- **EXERCISE REQUIREMENTS**
The full listing, copied exactly and free of pictures, is the expected reply.

- **PROVIDED RECORDS**
────────────────
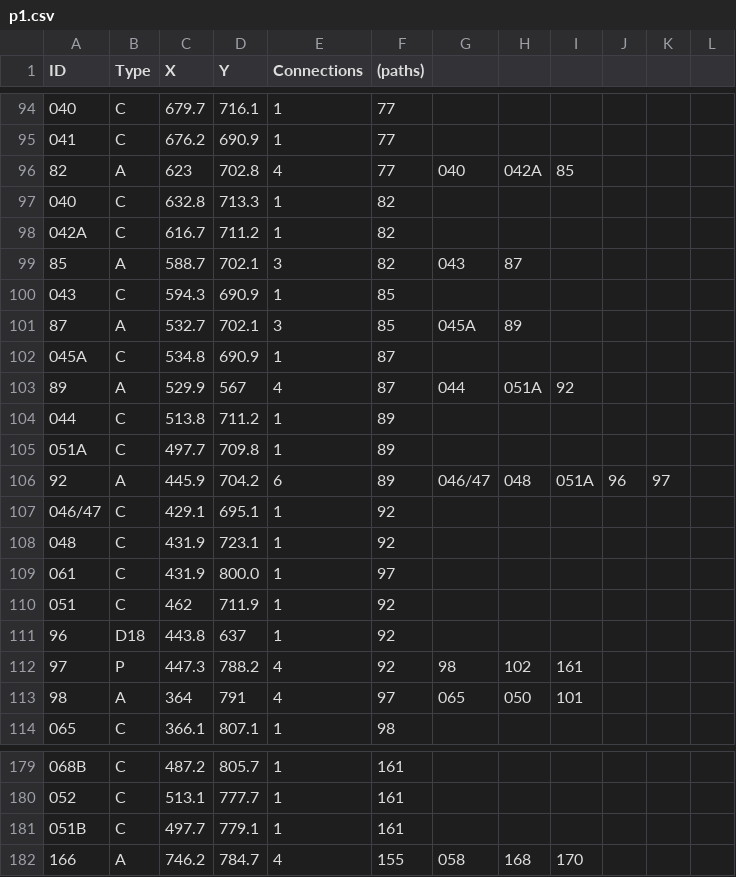
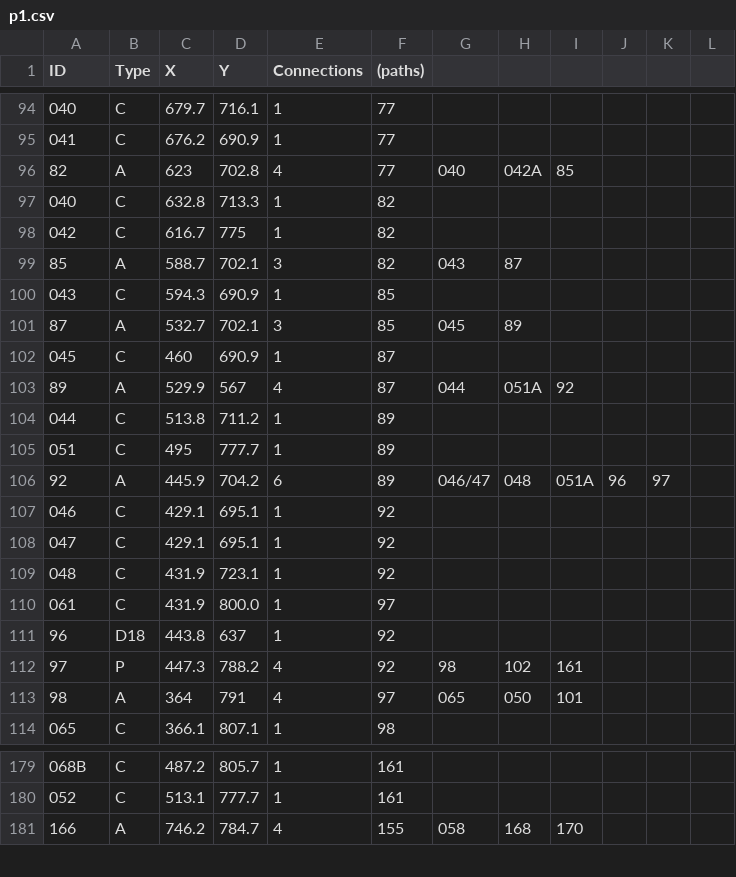
Before and after one commit to NCHS-Software-Engineering/hallway2026, a CSV file: client/public/p1.csv, drawn as a sheet; only a part is shown, gaps mark what is left out; removed rows and columns are numbered as before the commit, all else as after; the diff names each change by its address in the sheet, - before the commit and + after, or states it on an @@ line.

```diff
--- a/client/public/p1.csv
+++ b/client/public/p1.csv
-A98 (ID): 042A
+A98 (ID): 042
-D98 (Y): 711.2
+D98 (Y): 775
-G101: 045A
+G101: 045
-A102 (ID): 045A
+A102 (ID): 045
-C102 (X): 534.8
+C102 (X): 460
-A105 (ID): 051A
+A105 (ID): 051
-C105 (X): 497.7
+C105 (X): 495
-D105 (Y): 709.8
+D105 (Y): 777.7
-A107 (ID): 046/47
+A107 (ID): 046
+row 108: 047 | C | 429.1 | 695.1 | 1 | 92
-row 110: 051 | C | 462 | 711.9 | 1 | 92
-row 181: 051B | C | 497.7 | 779.1 | 1 | 161
```
Also changed, not shown: 1 other file.
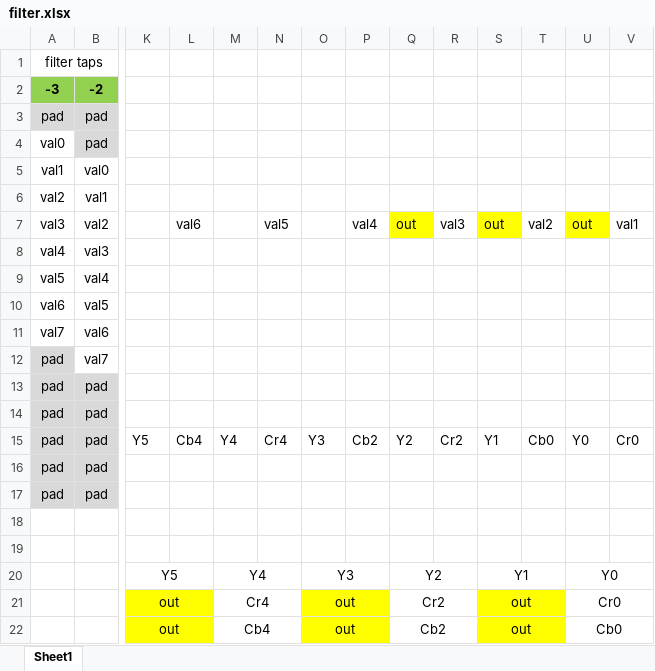
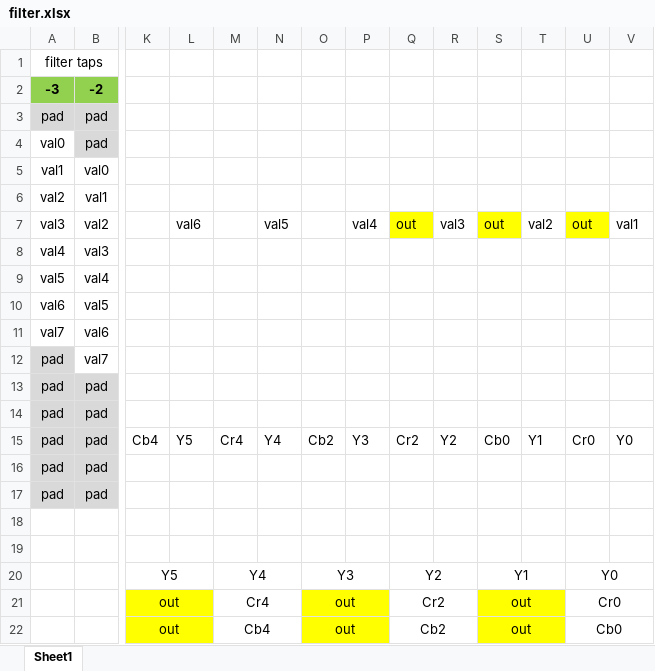
Before and after one commit to nunosousa/GC_Video_Adapter, an Excel workbook: Chroma FIR Filter/filter.xlsx, sheet Sheet1, drawn as a sheet; only a part is shown, gaps mark what is left out; values as stored, in another font and other column widths than the file's, no borders; charts and pictures not drawn; the diff names each change by its address in the sheet, - before the commit and + after, or states it on an @@ line.

```diff
--- a/Chroma FIR Filter/filter.xlsx (sheet Sheet1)
+++ b/Chroma FIR Filter/filter.xlsx (sheet Sheet1)
-K15: Y5
+K15: Cb4
-L15: Cb4
+L15: Y5
-M15: Y4
+M15: Cr4
-N15: Cr4
+N15: Y4
-O15: Y3
+O15: Cb2
-P15: Cb2
+P15: Y3
-Q15: Y2
+Q15: Cr2
-R15: Cr2
+R15: Y2
-S15: Y1
+S15: Cb0
-T15: Cb0
+T15: Y1
-U15: Y0
+U15: Cr0
-V15: Cr0
+V15: Y0
```
Also changed, not shown: 1 other file.
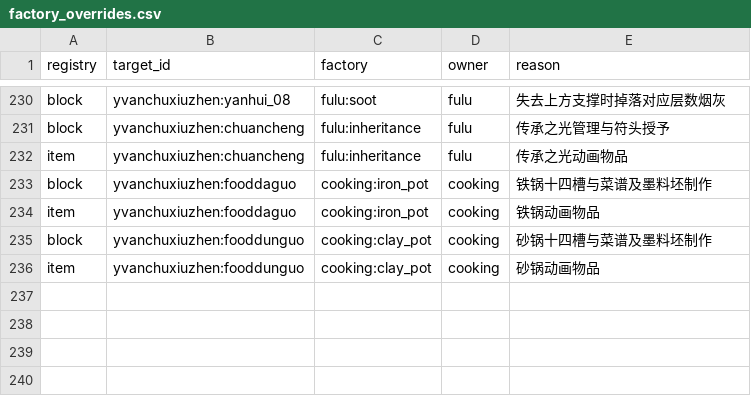
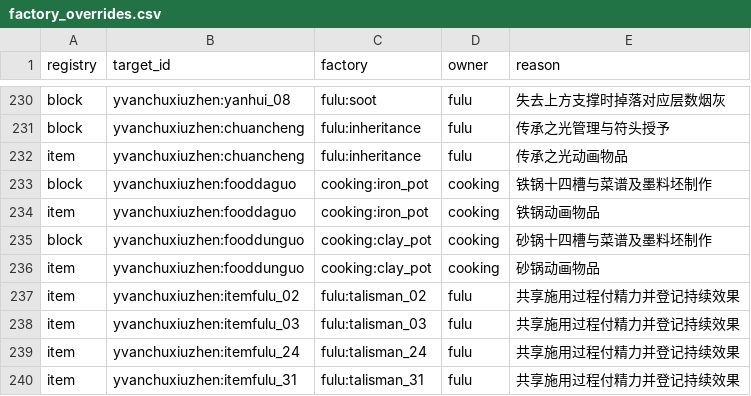
Before and after one commit to Shane77ly/yvanchuxiuzhen-1.21.1, a CSV file: docs/reference/conversion/factory_overrides.csv, drawn as a sheet; only a part is shown, gaps mark what is left out; the diff names each change by its address in the sheet, - before the commit and + after, or states it on an @@ line.

```diff
--- a/docs/reference/conversion/factory_overrides.csv
+++ b/docs/reference/conversion/factory_overrides.csv
+row 237: item | yvanchuxiuzhen:itemfulu_02 | fulu:talisman_02 | fulu | 共享施用过程付精力并登记持续效果
+row 238: item | yvanchuxiuzhen:itemfulu_03 | fulu:talisman_03 | fulu | 共享施用过程付精力并登记持续效果
+row 239: item | yvanchuxiuzhen:itemfulu_24 | fulu:talisman_24 | fulu | 共享施用过程付精力并登记持续效果
+row 240: item | yvanchuxiuzhen:itemfulu_31 | fulu:talisman_31 | fulu | 共享施用过程付精力并登记持续效果
```
Also changed, not shown: docs/systems/fulu/ledger/content.csv, docs/systems/fulu/ledger/source-evidence.csv, 16 other files.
────────────────
- **RESULT BELOW**
Before and after one commit to NCHS-Software-Engineering/hallway2026, a CSV file: client/public/p1.csv, drawn as a sheet; only a part is shown, gaps mark what is left out; removed rows and columns are numbered as before the commit, all else as after; the diff names each change by its address in the sheet, - before the commit and + after, or states it on an @@ line.

```diff
--- a/client/public/p1.csv
+++ b/client/public/p1.csv
-A98 (ID): 042A
+A98 (ID): 042
-D98 (Y): 711.2
+D98 (Y): 775
-G101: 045A
+G101: 045
-A102 (ID): 045A
+A102 (ID): 045
-C102 (X): 534.8
+C102 (X): 460
-A105 (ID): 051A
+A105 (ID): 051
-C105 (X): 497.7
+C105 (X): 495
-D105 (Y): 709.8
+D105 (Y): 777.7
-A107 (ID): 046/47
+A107 (ID): 046
+row 108: 047 | C | 429.1 | 695.1 | 1 | 92
-row 110: 051 | C | 462 | 711.9 | 1 | 92
-row 181: 051B | C | 497.7 | 779.1 | 1 | 161
```
Also changed, not shown: 1 other file.
Before and after one commit to nunosousa/GC_Video_Adapter, an Excel workbook: Chroma FIR Filter/filter.xlsx, sheet Sheet1, drawn as a sheet; only a part is shown, gaps mark what is left out; values as stored, in another font and other column widths than the file's, no borders; charts and pictures not drawn; the diff names each change by its address in the sheet, - before the commit and + after, or states it on an @@ line.

```diff
--- a/Chroma FIR Filter/filter.xlsx (sheet Sheet1)
+++ b/Chroma FIR Filter/filter.xlsx (sheet Sheet1)
-K15: Y5
+K15: Cb4
-L15: Cb4
+L15: Y5
-M15: Y4
+M15: Cr4
-N15: Cr4
+N15: Y4
-O15: Y3
+O15: Cb2
-P15: Cb2
+P15: Y3
-Q15: Y2
+Q15: Cr2
-R15: Cr2
+R15: Y2
-S15: Y1
+S15: Cb0
-T15: Cb0
+T15: Y1
-U15: Y0
+U15: Cr0
-V15: Cr0
+V15: Y0
```
Also changed, not shown: 1 other file.
Before and after one commit to Shane77ly/yvanchuxiuzhen-1.21.1, a CSV file: docs/reference/conversion/factory_overrides.csv, drawn as a sheet; only a part is shown, gaps mark what is left out; the diff names each change by its address in the sheet, - before the commit and + after, or states it on an @@ line.

```diff
--- a/docs/reference/conversion/factory_overrides.csv
+++ b/docs/reference/conversion/factory_overrides.csv
+row 237: item | yvanchuxiuzhen:itemfulu_02 | fulu:talisman_02 | fulu | 共享施用过程付精力并登记持续效果
+row 238: item | yvanchuxiuzhen:itemfulu_03 | fulu:talisman_03 | fulu | 共享施用过程付精力并登记持续效果
+row 239: item | yvanchuxiuzhen:itemfulu_24 | fulu:talisman_24 | fulu | 共享施用过程付精力并登记持续效果
+row 240: item | yvanchuxiuzhen:itemfulu_31 | fulu:talisman_31 | fulu | 共享施用过程付精力并登记持续效果
```
Also changed, not shown: docs/systems/fulu/ledger/content.csv, docs/systems/fulu/ledger/source-evidence.csv, 16 other files.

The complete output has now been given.